Hey there folks, fine day for you to stop by.

There is a tale that needs telling and a fire that needs tending. There are drinks in the cooler and brats on the grill. Relax a bit, and hear me out.

A bit over three years ago there was a tragedy down in Florida.

A little girl died.

A day or two ago her mother, who had been tried for murdering her, was found not guilty.

The interwebs, they are just humming with folks that want that womans head on a stick.  Everywhere I turn there are folks losing their minds because they just know the mother killed her child.

They are screaming to the rooftops about how she is guilty, and is getting away with murder. There are whole articles devoted to calling out the members of the jury as incompetent fools who “got it wrong”.

Funny thing, people saying that who were not there.

There is a difference, a very big difference, in finding someone “not guilty” and saying they are innocent.

Not guilty simply means that their guilt was not proven, it does not mean it was never there.

Why am I getting my undies in a wad over this?

I’ve been there.


A few years ago there was a letter in my mail box.

A Jury Duty summons.

Figuring I would be in and out after a day or three, I informed my employer and reported for my duty. Turns out I was there for a while.

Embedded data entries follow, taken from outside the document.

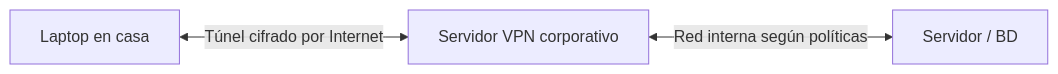
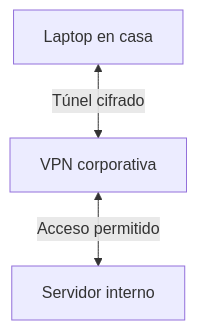
The third of 3 diagrams in 02-soc-operations/03-proxy-y-vpn.md (devfab17/blue-team-fundamentals-btf), drawn with Mermaid before and after one commit.

Commit message:
fix: shorten Mermaid labels to avoid clipped diagrams

````diff
--- a/02-soc-operations/03-proxy-y-vpn.md
+++ b/02-soc-operations/03-proxy-y-vpn.md
@@ -42,5 +42,5 @@
 ```mermaid
-flowchart LR
- L["Laptop en casa"] <-->|"Túnel cifrado por Internet"| V["Servidor VPN corporativo"]
- V <-->|"Red interna según políticas"| D["Servidor / BD"]
+flowchart TB
+ L["Laptop en casa"] <-->|"Túnel cifrado"| V["VPN corporativa"]
+ V <-->|"Acceso permitido"| D["Servidor interno"]
 ```
````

The case involved a boy of about nineteen years of age and a girl of about seventeen. There were also parents and at least one off duty police officer involved.

I won’t go into the details, as the jury was asked to hold them confidential. I will however say that no one in this case was deceased. Suffice it to say that the boy was looking at doing some hard time, measured in decades.

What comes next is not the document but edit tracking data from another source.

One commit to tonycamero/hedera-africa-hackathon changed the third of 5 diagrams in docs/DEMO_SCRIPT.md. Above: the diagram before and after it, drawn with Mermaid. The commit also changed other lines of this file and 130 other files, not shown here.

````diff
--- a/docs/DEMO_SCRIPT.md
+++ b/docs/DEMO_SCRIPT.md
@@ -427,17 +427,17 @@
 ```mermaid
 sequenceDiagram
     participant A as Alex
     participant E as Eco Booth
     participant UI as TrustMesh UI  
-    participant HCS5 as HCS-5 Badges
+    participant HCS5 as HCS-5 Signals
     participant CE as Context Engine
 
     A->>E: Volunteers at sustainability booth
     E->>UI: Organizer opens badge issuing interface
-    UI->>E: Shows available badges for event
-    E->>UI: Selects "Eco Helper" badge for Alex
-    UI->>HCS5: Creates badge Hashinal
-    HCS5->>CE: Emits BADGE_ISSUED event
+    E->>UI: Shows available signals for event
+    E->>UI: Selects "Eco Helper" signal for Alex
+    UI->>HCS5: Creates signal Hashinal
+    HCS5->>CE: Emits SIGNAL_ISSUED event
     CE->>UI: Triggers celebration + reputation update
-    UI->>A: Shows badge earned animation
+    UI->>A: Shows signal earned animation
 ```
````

We sat there in our little box for a good long time. There was testimony from both sides, from police, from experts. There was a lot to hear, simply because no one thing was damning. The attorneys for both sides were quite passionate, and gave well reasoned presentations of what they believed the series of events was.

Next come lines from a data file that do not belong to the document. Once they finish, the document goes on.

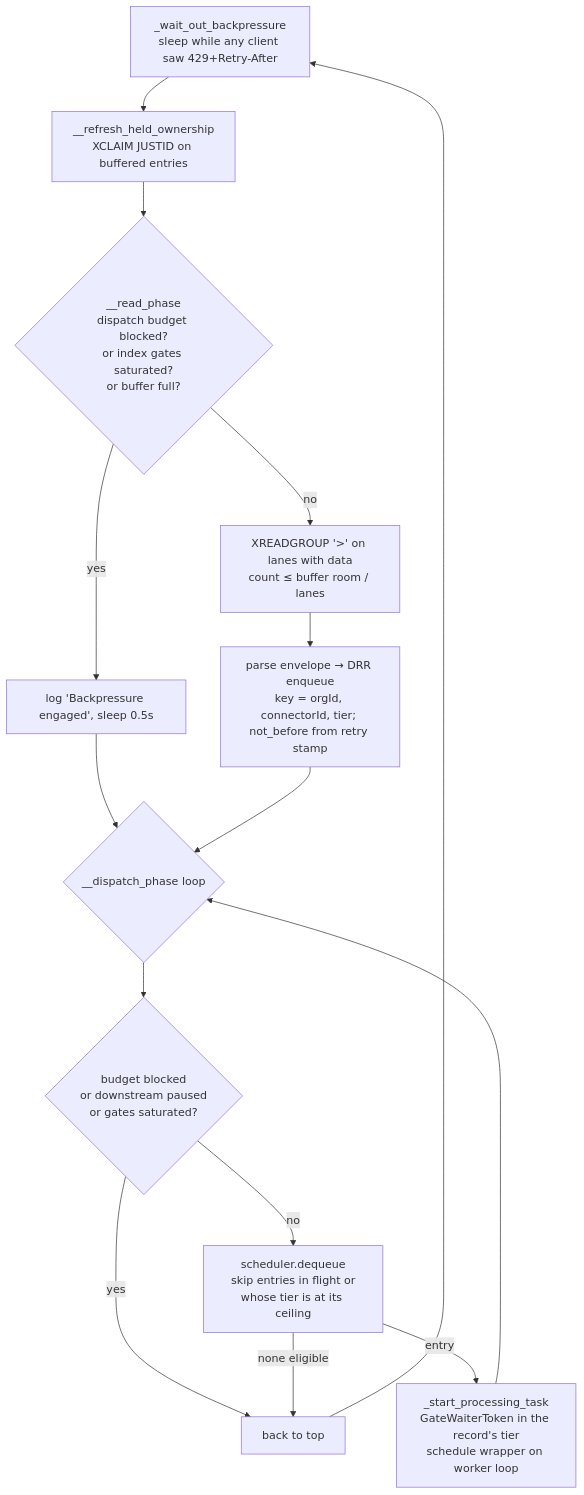
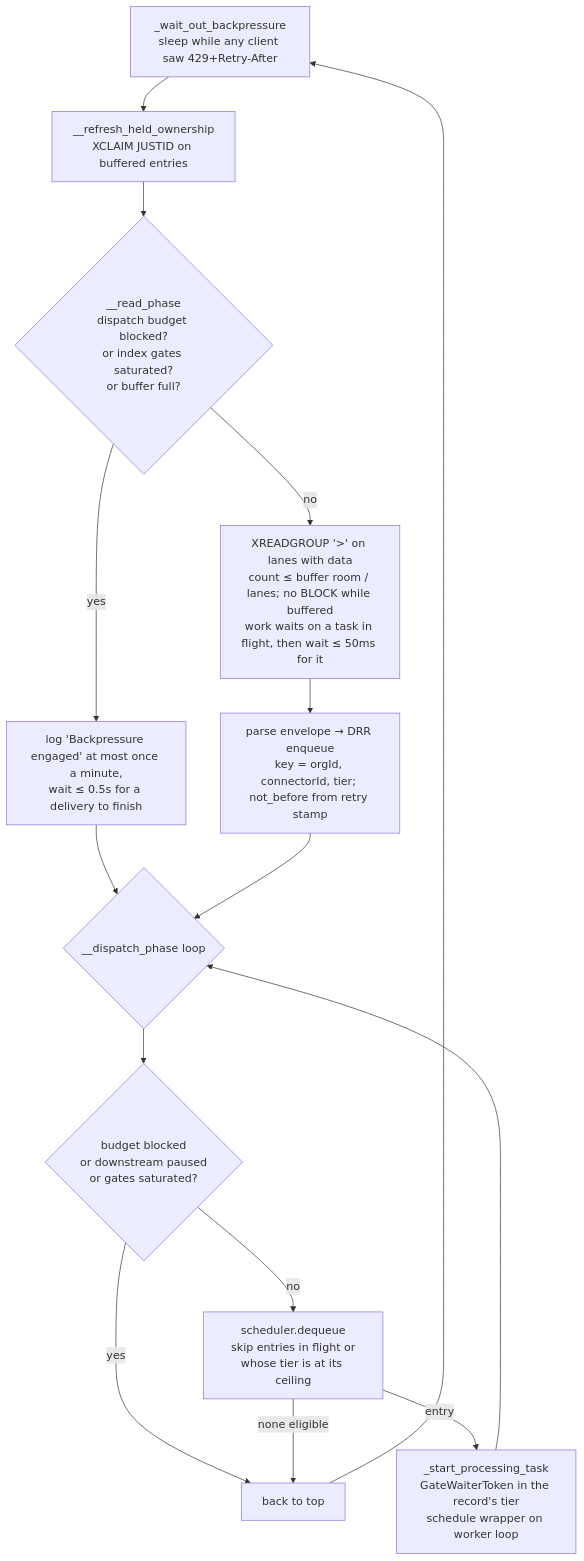
One commit to pipeshub-ai/pipeshub-ai changed the fifth of 5 diagrams in docs/indexing-service.md. Above: the diagram before and after it, drawn with Mermaid. The commit also changed other lines of this file and 3 other files, not shown here.

````diff
--- a/docs/indexing-service.md
+++ b/docs/indexing-service.md
@@ -408,17 +408,17 @@
 ```mermaid
 flowchart TD
     A[_wait_out_backpressure<br/>sleep while any client saw 429+Retry-After] --> B[__refresh_held_ownership<br/>XCLAIM JUSTID on buffered entries]
     B --> C{__read_phase<br/>dispatch budget blocked?<br/>or index gates saturated?<br/>or buffer full?}
-    C -- yes --> C1[log 'Backpressure engaged', sleep 0.5s]
-    C -- no --> C2[XREADGROUP '>' on lanes with data<br/>count ≤ buffer room / lanes]
+    C -- yes --> C1[log 'Backpressure engaged' at most once a minute,<br/>wait ≤ 0.5s for a delivery to finish]
+    C -- no --> C2[XREADGROUP '>' on lanes with data<br/>count ≤ buffer room / lanes; no BLOCK while buffered<br/>work waits on a task in flight, then wait ≤ 50ms for it]
     C2 --> C3[parse envelope → DRR enqueue<br/>key = orgId, connectorId, tier; not_before from retry stamp]
     C1 --> D
     C3 --> D{__dispatch_phase loop}
     D --> D1{budget blocked<br/>or downstream paused<br/>or gates saturated?}
     D1 -- yes --> E[back to top]
     D1 -- no --> D2[scheduler.dequeue<br/>skip entries in flight or<br/>whose tier is at its ceiling]
     D2 -- none eligible --> E
     D2 -- entry --> D3[_start_processing_task<br/>GateWaiterToken in the record's tier<br/>schedule wrapper on worker loop]
     D3 --> D
     E --> A
 ```
````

Of course, other than one or two points that both sides agreed on (gravity was still in effect throughout for instance) the stories differed wildly.

We sat in our box and took it all in.

After the days of testimony were complete, and both sides rested their cases, the judge addressed us.

We were told to go decide amongst ourselves, based solely on the evidence presented, whether the young man was guilty beyond a reasonable doubt.

We were not asked to determine whether we thought he committed a crime, but whether the prosecution had proved it to that standard.


Just before Noon the twelve of us went into the jury room and went about electing a foreman, which was not me. The first thing he asked for was a vote.

Makes sense, if we are all in agreement then why spend the afternoon chatting about it. After all, we all had lives waiting for us to get back to them, chores that needed done, familys that needed tended to, football that needed to be watched. We passed in our post it notes and the foremen checked them.

Eleven said guilty, one said not guilty.

He announced the results, and at the behest of several others called for another vote. Just in case the lone dissenter had changed their mind.

Once again, eleven came back guilty. The last one this time said “Not guilty, lets order lunch, we’re gonna be here a while”.

As he looked up from the slips I broke the silence and said “Pizza sounds good”. 

We even got bread sticks. One of which was skinny and horribly overcooked, like a french fry that has made two trips through the oil. As I recall I ended up using as a pointer for most of the day.


We started at the beginning, looking over the case as presented by both sides. Comparing, contrasting, seeing where the actual evidence (of which there was painfully little) would take us.

Mostly in very foggy circles.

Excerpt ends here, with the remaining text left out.